... and me. No one told me, until barry mentioned it just today, that the UofTBulletin (pdf) has a nice article on blogs that mentions me. You think they'd have contacted me or something, but no, I guess enough of my life is on the blog that contacting wouldn't make any difference. Here's the text: Net News Getting Blogged Down By Audrey Fong IN CASE YOU HAVENˆT HEARD ABOUT THE úHOTTESTî THING IN THE EVERchanging Internet subculture, a significant number of Internet users are jumping on the blog bandwagon. Although some portray blogging Ä a daily web log or journal Ä as a faddish digital phenomena, others believe it is here to stay. In fact some academics like Jason Nolan, lecturer and scholar-in-residence at the Knowledge Media Design Institute, have been blogging for years. Others, such as Professor Henry Farrell of political science at U of T at Scarborough, are fairly new to blogging. úBlogs are pretty much what you make of them. They are clearly flexible in their interpretation, manifestation, implementation and distribution,î Nolan said. Nolan, who views keeping a daily web log as an empowering communications medium, has been doing it for over two years. úBack in 1994, the World Wide Web was going to give everyone access to their own web page and the potential for them to have an online presence,î he said. úIˆve seen how hard it is for the average individual to negotiate all the aspects of maintaining a web presence, even without considering the difficulty of conceptualizing and organizing content.î Many academics see blogs as potentially useful teaching, learning and research tools. They can be used to update course information and provide journaling and/or research tools for students as well as the ability for researchers to share information with colleagues. úBlogs are a valuable sounding board for ideas at their early stages,î Nolan added. Farrell also sees many advantages of blogging for academics. úItˆs a medium that allows one to give forth on issues of interest without having to write academic articles or go through the pain of getting op-eds accepted by papers with wide circulation.î Although Farrell sees blogging as a congenial way to mix scholarship and his interest in current affairs, literature and various other topics, he hopes to incorporate a blogging component into a course next spring. Nolan is currently researching problems with blogs Ä whoˆs actually doing it and identifying the cultural biases of blog technologies.

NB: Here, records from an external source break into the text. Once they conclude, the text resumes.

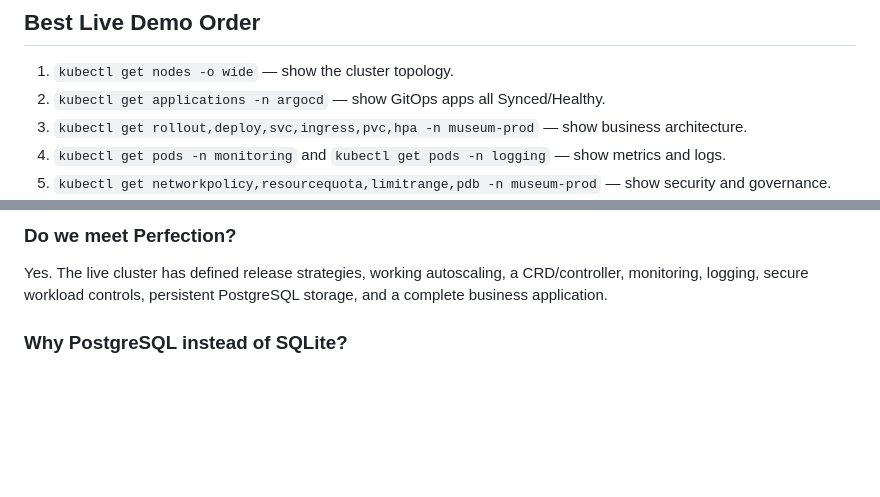
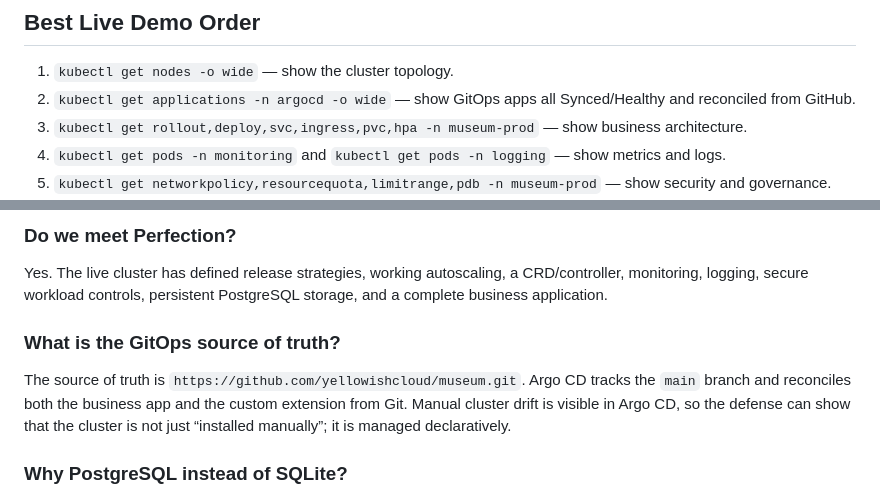
Before and after one commit to yellowishcloud/museum, a Markdown page: DEFENSE_GUIDE.md, 2 parts joined by grey strips. Drawn GitHub-style; blank space fills up the shorter version.

```diff
--- a/DEFENSE_GUIDE.md
+++ b/DEFENSE_GUIDE.md
@@ -11,7 +11,7 @@ For security, the workloads run as non-root, drop Linux capabilities, use Resour
 ## Best Live Demo Order
 
 1. `kubectl get nodes -o wide` — show the cluster topology.
-2. `kubectl get applications -n argocd` — show GitOps apps all Synced/Healthy.
+2. `kubectl get applications -n argocd -o wide` — show GitOps apps all Synced/Healthy and reconciled from GitHub.
 3. `kubectl get rollout,deploy,svc,ingress,pvc,hpa -n museum-prod` — show business architecture.
 4. `kubectl get pods -n monitoring` and `kubectl get pods -n logging` — show metrics and logs.
 5. `kubectl get networkpolicy,resourcequota,limitrange,pdb -n museum-prod` — show security and governance.
@@ -24,6 +24,10 @@ For security, the workloads run as non-root, drop Linux capabilities, use Resour
 ### Do we meet Perfection?
 
 Yes. The live cluster has defined release strategies, working autoscaling, a CRD/controller, monitoring, logging, secure workload controls, persistent PostgreSQL storage, and a complete business application.
+
+### What is the GitOps source of truth?
+
+The source of truth is `https://github.com/yellowishcloud/museum.git`. Argo CD tracks the `main` branch and reconciles both the business app and the custom extension from Git. Manual cluster drift is visible in Argo CD, so the defense can show that the cluster is not just “installed manually”; it is managed declaratively.
 
 ### Why PostgreSQL instead of SQLite?
 
```
Also changed, not shown: README.md (+7 -1 lines).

To view Nolanˆs blog, click on http://jasonnolan.net/; Farrellˆs blog is at http://www.henryfarrell.net/blog/."

Posted by jason at October 24, 2003 05:48 PM